Devastating Pictures Of Columbia Landslide Which Killed At Least 200 People

A major mudslide in Mocoa, close to the southern border of Columbia, has killed 250 people and injured more than 100 others at midnight and continuing till early morning on April 1, 2017. 210 others are feared missing.

A major mudslide in Mocoa, close to the southern border of Columbia, has killed 250 people and injured more than 100 others at midnight and continuing till early morning on April 1, 2017. 210 others are feared missing.

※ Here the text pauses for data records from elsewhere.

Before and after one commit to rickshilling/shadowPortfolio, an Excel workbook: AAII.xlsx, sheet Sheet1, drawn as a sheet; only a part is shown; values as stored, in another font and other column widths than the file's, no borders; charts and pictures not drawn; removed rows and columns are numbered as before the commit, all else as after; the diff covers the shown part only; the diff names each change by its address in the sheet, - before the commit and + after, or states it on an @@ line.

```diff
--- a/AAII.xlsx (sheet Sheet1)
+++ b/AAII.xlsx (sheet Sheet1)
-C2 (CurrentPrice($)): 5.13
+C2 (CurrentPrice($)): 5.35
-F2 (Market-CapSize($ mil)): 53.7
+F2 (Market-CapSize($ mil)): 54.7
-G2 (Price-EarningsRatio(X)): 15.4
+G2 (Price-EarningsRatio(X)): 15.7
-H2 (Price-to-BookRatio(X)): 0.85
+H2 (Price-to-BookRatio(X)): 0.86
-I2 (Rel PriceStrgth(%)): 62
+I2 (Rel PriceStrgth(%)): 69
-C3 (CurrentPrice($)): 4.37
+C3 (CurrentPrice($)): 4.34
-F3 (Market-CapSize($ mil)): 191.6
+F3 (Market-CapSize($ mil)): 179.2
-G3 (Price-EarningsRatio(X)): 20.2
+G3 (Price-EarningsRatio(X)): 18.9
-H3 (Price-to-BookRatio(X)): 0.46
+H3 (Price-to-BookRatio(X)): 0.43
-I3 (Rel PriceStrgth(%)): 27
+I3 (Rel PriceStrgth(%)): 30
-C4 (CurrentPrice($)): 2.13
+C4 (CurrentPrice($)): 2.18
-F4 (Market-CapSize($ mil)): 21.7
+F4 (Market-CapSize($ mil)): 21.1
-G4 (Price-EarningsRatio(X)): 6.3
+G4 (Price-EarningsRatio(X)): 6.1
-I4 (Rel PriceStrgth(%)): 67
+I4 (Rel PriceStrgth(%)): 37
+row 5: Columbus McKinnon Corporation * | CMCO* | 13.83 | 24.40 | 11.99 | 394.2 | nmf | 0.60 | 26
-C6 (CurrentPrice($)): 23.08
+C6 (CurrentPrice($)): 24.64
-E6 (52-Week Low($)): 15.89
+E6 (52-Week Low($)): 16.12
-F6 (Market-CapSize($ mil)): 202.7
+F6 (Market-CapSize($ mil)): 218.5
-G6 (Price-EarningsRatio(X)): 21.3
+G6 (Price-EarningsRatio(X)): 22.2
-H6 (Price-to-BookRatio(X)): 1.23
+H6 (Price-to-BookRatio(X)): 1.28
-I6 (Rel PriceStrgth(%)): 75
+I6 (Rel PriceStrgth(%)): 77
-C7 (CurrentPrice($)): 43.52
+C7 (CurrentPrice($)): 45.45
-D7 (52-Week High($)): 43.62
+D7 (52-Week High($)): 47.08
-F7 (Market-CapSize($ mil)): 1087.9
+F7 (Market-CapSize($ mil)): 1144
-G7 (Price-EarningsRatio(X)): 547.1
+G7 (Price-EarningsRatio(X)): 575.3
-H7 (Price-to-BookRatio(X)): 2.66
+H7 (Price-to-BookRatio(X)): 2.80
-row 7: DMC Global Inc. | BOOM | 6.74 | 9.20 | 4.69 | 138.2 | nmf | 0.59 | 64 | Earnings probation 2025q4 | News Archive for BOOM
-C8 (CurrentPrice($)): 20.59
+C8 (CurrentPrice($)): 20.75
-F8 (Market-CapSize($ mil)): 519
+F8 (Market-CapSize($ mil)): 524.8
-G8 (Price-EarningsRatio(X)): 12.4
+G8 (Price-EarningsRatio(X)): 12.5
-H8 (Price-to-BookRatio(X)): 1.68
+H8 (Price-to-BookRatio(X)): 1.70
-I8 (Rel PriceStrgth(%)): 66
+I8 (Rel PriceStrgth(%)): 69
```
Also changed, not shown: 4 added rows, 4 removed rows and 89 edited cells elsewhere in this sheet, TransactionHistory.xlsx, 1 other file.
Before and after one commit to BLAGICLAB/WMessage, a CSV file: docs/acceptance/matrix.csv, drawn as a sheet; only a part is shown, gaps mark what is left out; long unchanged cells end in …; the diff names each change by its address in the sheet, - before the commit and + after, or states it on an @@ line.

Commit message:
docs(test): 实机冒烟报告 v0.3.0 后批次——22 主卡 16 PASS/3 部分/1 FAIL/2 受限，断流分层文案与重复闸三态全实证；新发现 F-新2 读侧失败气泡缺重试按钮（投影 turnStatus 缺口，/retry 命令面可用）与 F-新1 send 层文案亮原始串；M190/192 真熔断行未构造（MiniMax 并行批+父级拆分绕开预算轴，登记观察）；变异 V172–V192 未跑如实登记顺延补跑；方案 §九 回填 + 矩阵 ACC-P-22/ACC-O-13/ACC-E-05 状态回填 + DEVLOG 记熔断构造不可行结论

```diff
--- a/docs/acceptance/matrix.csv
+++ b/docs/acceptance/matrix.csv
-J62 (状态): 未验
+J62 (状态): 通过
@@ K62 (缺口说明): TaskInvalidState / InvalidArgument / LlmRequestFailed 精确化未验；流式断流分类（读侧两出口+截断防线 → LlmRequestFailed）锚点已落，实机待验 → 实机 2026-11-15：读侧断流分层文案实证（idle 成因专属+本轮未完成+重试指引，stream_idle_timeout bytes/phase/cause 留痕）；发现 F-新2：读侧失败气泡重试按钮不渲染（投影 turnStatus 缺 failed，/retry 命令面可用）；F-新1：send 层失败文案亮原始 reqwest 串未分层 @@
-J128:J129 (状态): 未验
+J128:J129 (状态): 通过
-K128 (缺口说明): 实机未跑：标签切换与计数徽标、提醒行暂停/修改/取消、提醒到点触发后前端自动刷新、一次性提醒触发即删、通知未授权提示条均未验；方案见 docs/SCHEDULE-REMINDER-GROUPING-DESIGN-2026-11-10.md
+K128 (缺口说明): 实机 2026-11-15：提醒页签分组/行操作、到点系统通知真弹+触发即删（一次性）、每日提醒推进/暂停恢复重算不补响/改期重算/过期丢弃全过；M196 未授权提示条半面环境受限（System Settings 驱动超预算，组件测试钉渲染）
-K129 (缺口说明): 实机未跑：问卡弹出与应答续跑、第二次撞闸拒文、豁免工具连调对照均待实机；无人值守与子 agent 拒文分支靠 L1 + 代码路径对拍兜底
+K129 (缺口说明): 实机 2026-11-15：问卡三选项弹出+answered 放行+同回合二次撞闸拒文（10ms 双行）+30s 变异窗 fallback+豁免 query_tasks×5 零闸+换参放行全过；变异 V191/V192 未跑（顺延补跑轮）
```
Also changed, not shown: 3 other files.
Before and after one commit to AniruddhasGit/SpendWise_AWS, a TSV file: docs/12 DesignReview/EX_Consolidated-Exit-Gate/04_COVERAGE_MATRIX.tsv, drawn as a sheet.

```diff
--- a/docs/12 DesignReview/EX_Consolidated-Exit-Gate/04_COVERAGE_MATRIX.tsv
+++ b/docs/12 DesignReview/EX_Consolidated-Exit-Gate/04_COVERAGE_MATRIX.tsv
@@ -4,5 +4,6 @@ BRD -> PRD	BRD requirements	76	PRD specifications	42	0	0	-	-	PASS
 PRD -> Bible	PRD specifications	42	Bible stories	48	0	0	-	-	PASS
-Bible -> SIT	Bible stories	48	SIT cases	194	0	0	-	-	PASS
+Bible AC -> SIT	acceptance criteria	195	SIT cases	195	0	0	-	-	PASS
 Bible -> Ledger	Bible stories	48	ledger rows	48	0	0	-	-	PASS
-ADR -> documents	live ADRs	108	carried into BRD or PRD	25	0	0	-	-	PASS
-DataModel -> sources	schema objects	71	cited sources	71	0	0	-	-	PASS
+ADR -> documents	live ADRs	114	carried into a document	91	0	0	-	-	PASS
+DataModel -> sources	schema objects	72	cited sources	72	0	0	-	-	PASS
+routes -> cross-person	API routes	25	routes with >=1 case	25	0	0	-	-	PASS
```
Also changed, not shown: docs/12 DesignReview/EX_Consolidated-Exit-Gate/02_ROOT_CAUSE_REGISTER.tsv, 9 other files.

The incident was triggered by a heavy rainstorm when the residents of the area were fast asleep.
This led to the destruction of homes and property, creating fear and panic among the people.
Rescue team reached the spot- Torrents of water and debris gushed into the houses, muddy water surged onto the streets, toppling homes, uprooting trees from their roots and carrying a violent flow of rocks and debris downstream.
Terrified residents moved out of their homes, struggling to evacuate the area.
Beginning at 11:00 p.m.
the dreadful avalanche took away big portions of the many houses.

A man in the debris

A man in the debris

Petrified residents who managed to escape to surrounding areas came back to the site looking for their family and loved ones.
There were people who were caught under the debris.
Unless everything is cleared the total number of casualties cannot be determined.
Panicked over a missing family member, a man said, "My mother-in-law is also missing, but we found her alive two kilometers away.
She has head injuries, but she was conscious."

People and rescue teams gather at the site

People and rescue teams gather at the site

Lamenting over this tragic incident where a massive wall of water carrying mud and debris crashed through Mocoa, the army in a statement said that 254 people were killed, 400 people had been injured and 200 were missing.

Devastating glimpse...

Devastating glimpse...

More than 1,100 soldiers and Police officers were called in to help dig people out in 17 affected neighbourhoods.

Death toll could rise

Death toll could rise

A state of emergency has been declared.

President Juan Manuel Santos meets the people of Mocoa

President Juan Manuel Santos meets the people of Mocoa

Warning the death toll could rise as the search for survivors continues, Colombian President Juan Manuel Santos flew to Mocoa, a place with an approximate population of 345,000, to oversee rescue efforts and declared a State of Emergency for Mocoa.
While meeting the affected people of Mocoa, President Santos said, "We will do everything possible to help them."
Expressing his grief over the incident, President Santos confirmed the death toll and said, "It breaks my heart."

A victim of the Armero tragedy, Columbia 1985

A victim of the Armero tragedy, Columbia 1985

The scale of the disaster is daunting and terrifying.
In the past, Columbia has experienced such tragic natural disasters.
Deadliest among these being the Armero disaster of November 13, 1985, that left 25,000 people dead.
On that unfateful day, the Nevado Del Ruiz Volcano in Colombia, located in the Andes Mountains of South America, erupted sending a destructive mudflow down its slopes.
The resultant affect was a flood that claimed the lives of over 25,000 people in the town of Armero.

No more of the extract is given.